We've seenz video games infiltrate the armed forces before, be it a Microsoft controller used to pilot a bomb squad robot or Unmanned Aerial Vehicle (as seen above), games used as recruitment tools, and even games as training simulators. Soon, we may get a taste of commercialized simulators that are being developed by defense contractors, not completely unlike how America's Army came about.
Budd McLaughlin - Business Editor for the Huntsville Times and uncle of yours truly - posted an interview with Camber Corporation's director of research and engineering Jerry Hendrix about Checkpoint Recon, a simulator developed in cooperation with the U.S. Department of Defense to teach soldiers the rules of engagement in different situations and theaters of war.
The military training game is one of 12 finalists in the 2009 I/ITSEC Serious Games Showcase and Challenge. The contest recognizes outstanding use of video games for non-entertainment, training applications. I/ITSEC (Interservice/Industry Training, Simulation and Education Conference) promotes cooperation among the government, industry and education in improved training and education programs, identification of common training issues and development of multiservice programs.
The game rewards the correct decision, which, unlike entertainment games, is sometimes a no-shoot decision.
Using video games for training makes sense, Hendrix said, since the soldiers have grown up playing video games.
"You never know how popular things become," Hendrix said. "We had young gamers try it out and they were very excited.
"We would welcome the opportunity to meet with a (game) publisher."
Beyond its basic premise, very little public information is known about Checkpoint Recon, since it is currently used only under contract and privacy is a security issue. Camber - based in Huntsville, Alabama - develops some interesting cross-communicating software systems to better simulate realistic battlefield conditions...any commercial products gleaned from these simulators would probably be way out of our league, but we'd tackle them anyway. (Jane's AH-64D Apache Longbow Simulator, anyone?)
Here's the official press release:
Camber’s Checkpoint Recon™ Military Game Chosen as Finalist For 2009 IITSEC Serious Games
November 17, 2009
Camber’s Checkpoint Recon™ Military Game Chosen as Finalist
For 2009 IITSEC Serious Games Showcase and Challenge
--Contest Recognizes Use of Video Games for Training Applications--
Huntsville, AL- Nov. 17, 2009 – Camber Corporation, provider of cyber security, subject matter experts, engineering solutions, acquisition management, full-service education, and training to defense audiences worldwide, has announced that its Checkpoint Recon™ military training game will be one of just 12 finalists in the 2009 IITSEC Serious Games Showcase and Challenge. The contest recognizes outstanding use of video games for non-entertainment, training applications.

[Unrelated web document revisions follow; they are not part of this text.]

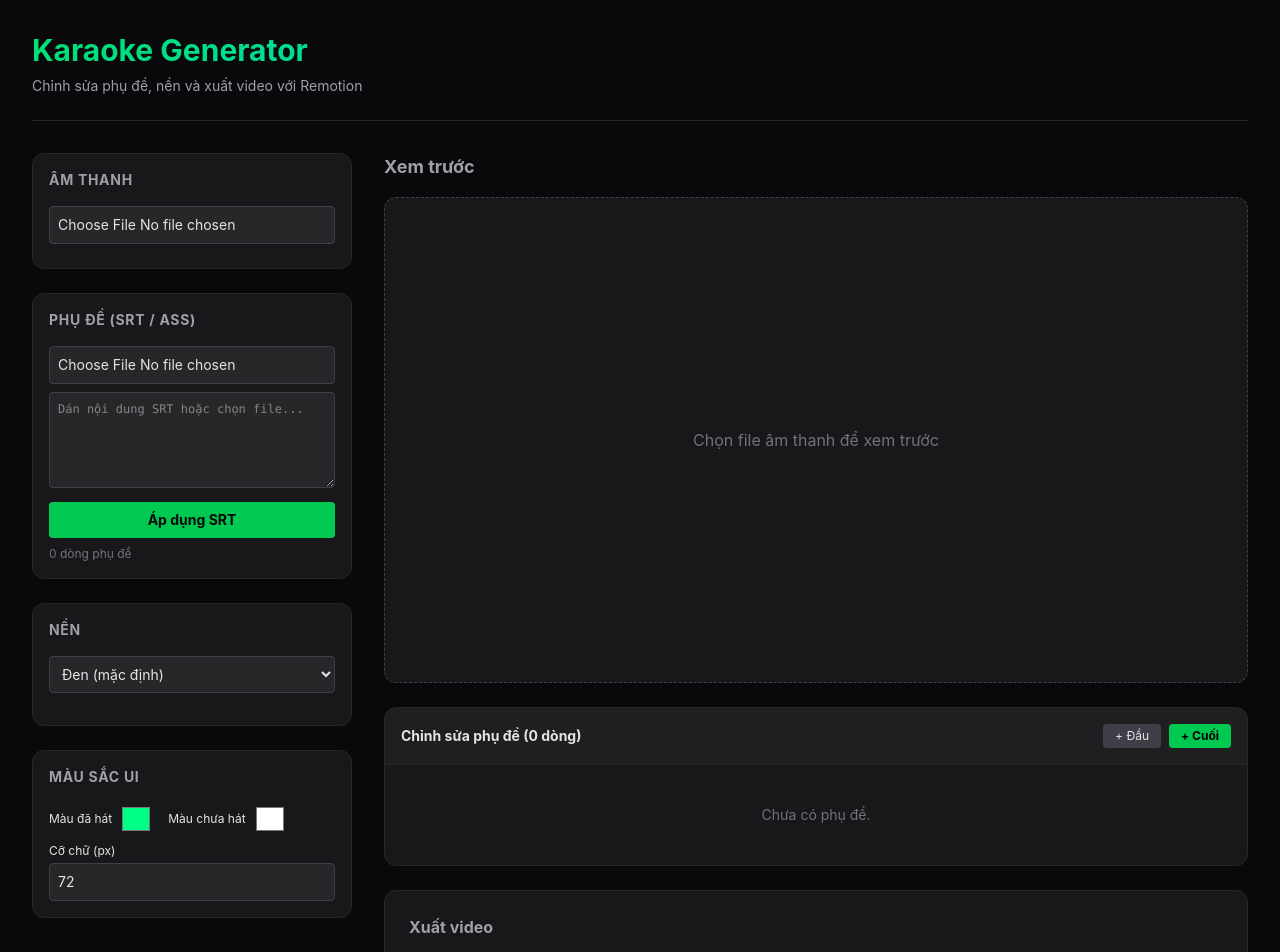
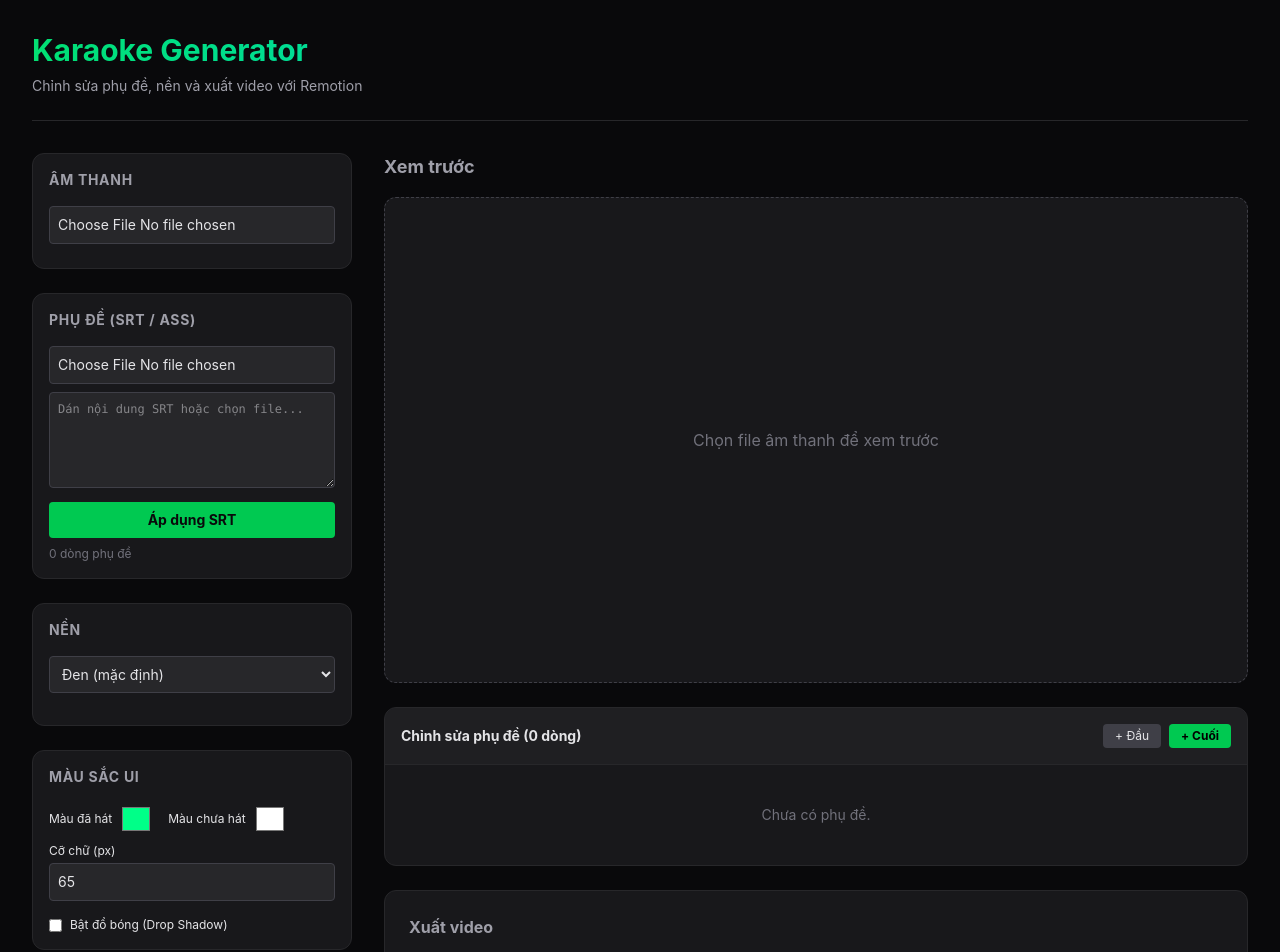
Before and after one commit to imvixtor/karaoke-generator-remotion, a Next.js app: page /editor in a window 1280 px wide. Shown: the top 952 px of the page. Built offline with nearby package versions, Linux system fonts and the light colour scheme.

Commit message:
feat: Introduce a karaoke video editor page with Remotion integration, subtitle parsing, and customizable styling.

```diff
--- a/src/app/editor/page.tsx
+++ b/src/app/editor/page.tsx
@@ -10,21 +10,25 @@ import { useVideoDuration } from '../../hooks/useVideoDuration';
 
 const STORAGE_KEY = 'karaoke-editor-data';
 
-// Helper: Chuyển ms sang mm:ss
+// Helper: Chuyển ms sang mm:ss.ms (2 chữ số phần ms)
 function msToTimeString(ms: number): string {
     const totalSeconds = Math.floor(ms / 1000);
     const minutes = Math.floor(totalSeconds / 60);
     const seconds = totalSeconds % 60;
-    return `${minutes.toString().padStart(2, '0')}:${seconds.toString().padStart(2, '0')}`;
+    const milliseconds = Math.floor((ms % 1000) / 10); // Lấy 2 chữ số đầu của ms
+    return `${minutes.toString().padStart(2, '0')}:${seconds.toString().padStart(2, '0')}.${milliseconds.toString().padStart(2, '0')}`;
 }
 
-// Helper: Chuyển mm:ss sang ms
+// Helper: Chuyển mm:ss.ms sang ms
 function timeStringToMs(timeStr: string): number {
+    // Định dạng mm:ss.ms hoặc mm:ss
     const parts = timeStr.split(':');
     if (parts.length !== 2) return 0;
     const minutes = parseInt(parts[0], 10) || 0;
-    const seconds = parseFloat(parts[1]) || 0;
-    return (minutes * 60 + seconds) * 1000;
+
+    // parseFloat(parts[1]) sẽ parse cả phần thập phân, ví dụ .12 -> 0.12s = 120ms
+    const secondsFloat = parseFloat(parts[1]) || 0;
+    return Math.round((minutes * 60 + secondsFloat) * 1000);
 }
 
 const FPS = 30;
@@ -41,9 +45,10 @@ export default function EditorPage() {
     const [backgroundUrl, setBackgroundUrl] = useState<string | null>(null);
     const [sungColor, setSungColor] = useState('#00ff88');
     const [unsungColor, setUnsungColor] = useState('#ffffff');
-    const [fontSize, setFontSize] = useState(72);
-    const [backgroundDim, setBackgroundDim] = useState(0.6);
-    const [backgroundBlur, setBackgroundBlur] = useState(0);
+    const [fontSize, setFontSize] = useState(65);
+    const [enableShadow, setEnableShadow] = useState(false);
+    const [backgroundDim, setBackgroundDim] = useState(0.75);
+    const [backgroundBlur, setBackgroundBlur] = useState(30);
     const [backgroundVideoStartTime, setBackgroundVideoStartTime] = useState(0);
     const [renderStatus, setRenderStatus] = useState<string | null>(null);
 
@@ -227,11 +232,12 @@ export default function EditorPage() {
             sungColor,
             unsungColor,
             fontSize,
+            enableShadow,
             audioUrl,
             backgroundUrl,
         };
         sessionStorage.setItem(STORAGE_KEY, JSON.stringify(data));
-    }, [srtContent, captions, backgroundType, backgroundDim, backgroundBlur, backgroundVideoStartTime, sungColor, unsungColor, fontSize, audioUrl, backgroundUrl]);
+    }, [srtContent, captions, backgroundType, backgroundDim, backgroundBlur, backgroundVideoStartTime, sungColor, unsungColor, fontSize, enableShadow, audioUrl, backgroundUrl]);
 
     // Load từ sessionStorage khi mount
     useEffect(() => {
@@ -248,6 +254,7 @@ export default function EditorPage() {
                 if (data.sungColor) setSungColor(data.sungColor);
                 if (data.unsungColor) setUnsungColor(data.unsungColor);
                 if (data.fontSize) setFontSize(data.fontSize);
+                if (data.enableShadow !== undefined) setEnableShadow(data.enableShadow);
                 if (data.audioUrl) setAudioUrl(data.audioUrl);
                 if (data.backgroundUrl) setBackgroundUrl(data.backgroundUrl);
             } catch (e) {
@@ -268,6 +275,7 @@ export default function EditorPage() {
         sungColor,
         unsungColor,
         fontSize,
+        enableShadow,
         fps: FPS,
     };
 
@@ -442,6 +450,17 @@ export default function EditorPage() {
                                 className="w-full bg-zinc-800 p-2 rounded border border-zinc-700 text-sm"
                             />
                         </label>
+                        <div className="mt-4">
+                            <label className="flex items-center gap-2 text-xs">
+                                <input
+                                    type="checkbox"
+                                    checked={enableShadow}
+                                    onChange={(e) => setEnableShadow(e.target.checked)}
+                                    className="rounded bg-zinc-800 border-zinc-700 accent-green-500"
+                                />
+                                Bật đổ bóng (Drop Shadow)
+                            </label>
+                        </div>
                     </section>
                 </aside>
 
@@ -504,8 +523,8 @@ export default function EditorPage() {
                                                     const ms = timeStringToMs(e.target.value);
                                                     if (!isNaN(ms)) updateCaption(i, 'startMs', ms);
                                                 }}
-                                                className="w-16 bg-zinc-900 border border-zinc-700 rounded px-2 py-1 text-xs text-center font-mono"
-                                                placeholder="00:00"
+                                                className="w-20 bg-zinc-900 border border-zinc-700 rounded px-2 py-1 text-xs text-center font-mono"
+                                                placeholder="00:00.00"
                                             />
                                             <input
                                                 type="text"
@@ -514,8 +533,8 @@ export default function EditorPage() {
                                                     const ms = timeStringToMs(e.target.value);
                                                     if (!isNaN(ms)) updateCaption(i, 'endMs', ms);
                                                 }}
-                                                className="w-16 bg-zinc-900 border border-zinc-700 rounded px-2 py-1 text-xs text-center font-mono"
-                                                placeholder="00:00"
+                                                className="w-20 bg-zinc-900 border border-zinc-700 rounded px-2 py-1 text-xs text-center font-mono"
+                                                placeholder="00:00.00"
                                             />
                                         </div>
                                         <input
--- a/src/remotion/KaraokeComposition.tsx
+++ b/src/remotion/KaraokeComposition.tsx
@@ -11,6 +11,7 @@ function KaraokeSubtitleLine({
     fontSize,
     opacity,
     scale,
+    enableShadow,
 }: {
     caption: KaraokeCaption;
     frameMs: number;
@@ -19,6 +20,7 @@ function KaraokeSubtitleLine({
     fontSize: number;
     opacity: number;
     scale: number;
+    enableShadow: boolean;
 }) {
     const { startMs, endMs, text } = caption;
     const durationMs = endMs - startMs;
@@ -37,7 +39,7 @@ function KaraokeSubtitleLine({
                 fontWeight: 'bold',
                 fontSize: fontSize * scale,
                 lineHeight: 1.4,
-                textShadow: '0 2px 8px rgba(0,0,0,0.9)',
+                textShadow: enableShadow ? '0 2px 8px rgba(0,0,0,0.9)' : undefined,
                 opacity,
                 transform: `scale(${scale})`,
                 willChange: 'opacity, transform, filter',
@@ -94,6 +96,7 @@ export const KaraokeComposition: React.FC<KaraokeCompositionProps> = ({
     sungColor = '#00ff88',
     unsungColor = '#ffffff',
     fontSize = 72,
+    enableShadow = false,
     fps,
 }) => {
     const frame = useCurrentFrame();
@@ -308,6 +311,7 @@ export const KaraokeComposition: React.FC<KaraokeCompositionProps> = ({
                                 fontSize={fontSize}
                                 opacity={opacity}
                                 scale={scale}
+                                enableShadow={enableShadow}
                             />
                         </div>
                     );
--- a/src/types/karaoke.ts
+++ b/src/types/karaoke.ts
@@ -33,5 +33,7 @@ export type KaraokeCompositionProps = {
     unsungColor?: string;
     /** Cỡ chữ phụ đề (px) */
     fontSize?: number;
+    /** Bật/tắt đổ bóng chữ */
+    enableShadow?: boolean;
     fps: number;
 };
```
Also changed, not shown: 1 other file (tests, documents, lock files or other folders).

Finalists were selected from three categories: Student, Government, and Industry. For more information on the Serious Games Showcase and Challenge:
Checkpoint Recon™ is a classroom level, Rules of Engagement (ROE) familiarization training game. The backdrop of the game is a fictitious city, where players roam freely in an Apache helicopter. As players manuever through the airspace, they encounter activity hotspots that capture their attention. Each acitivity spot is a scripted scenario, with an engagement rule to follow.
These sophisticated scenarios are created to represent the spectrum of encounters that an Apache crew might have to face.
In the simplest scenario, for instance, a player may have to confront a non-player character (NPC) with obviously hostile behavior. The player must then follow representative ROE guidelines to register his decision to shoot or not-shoot.
But other times, the player may face more subtlety, by coming into contact with an NPC who has uncertain motives. In this scenario, the player is required to exercise “tactical patience” in order to assess the behavior, location, and objects possessed by the NPC, and mark their observations.
The game rewards the correct decision, which, contrary to entertainment games, is sometimes a no-shoot decision.
The game was developed entirely under a Camber Information Technology Division IR&D program for application of commercial game technology.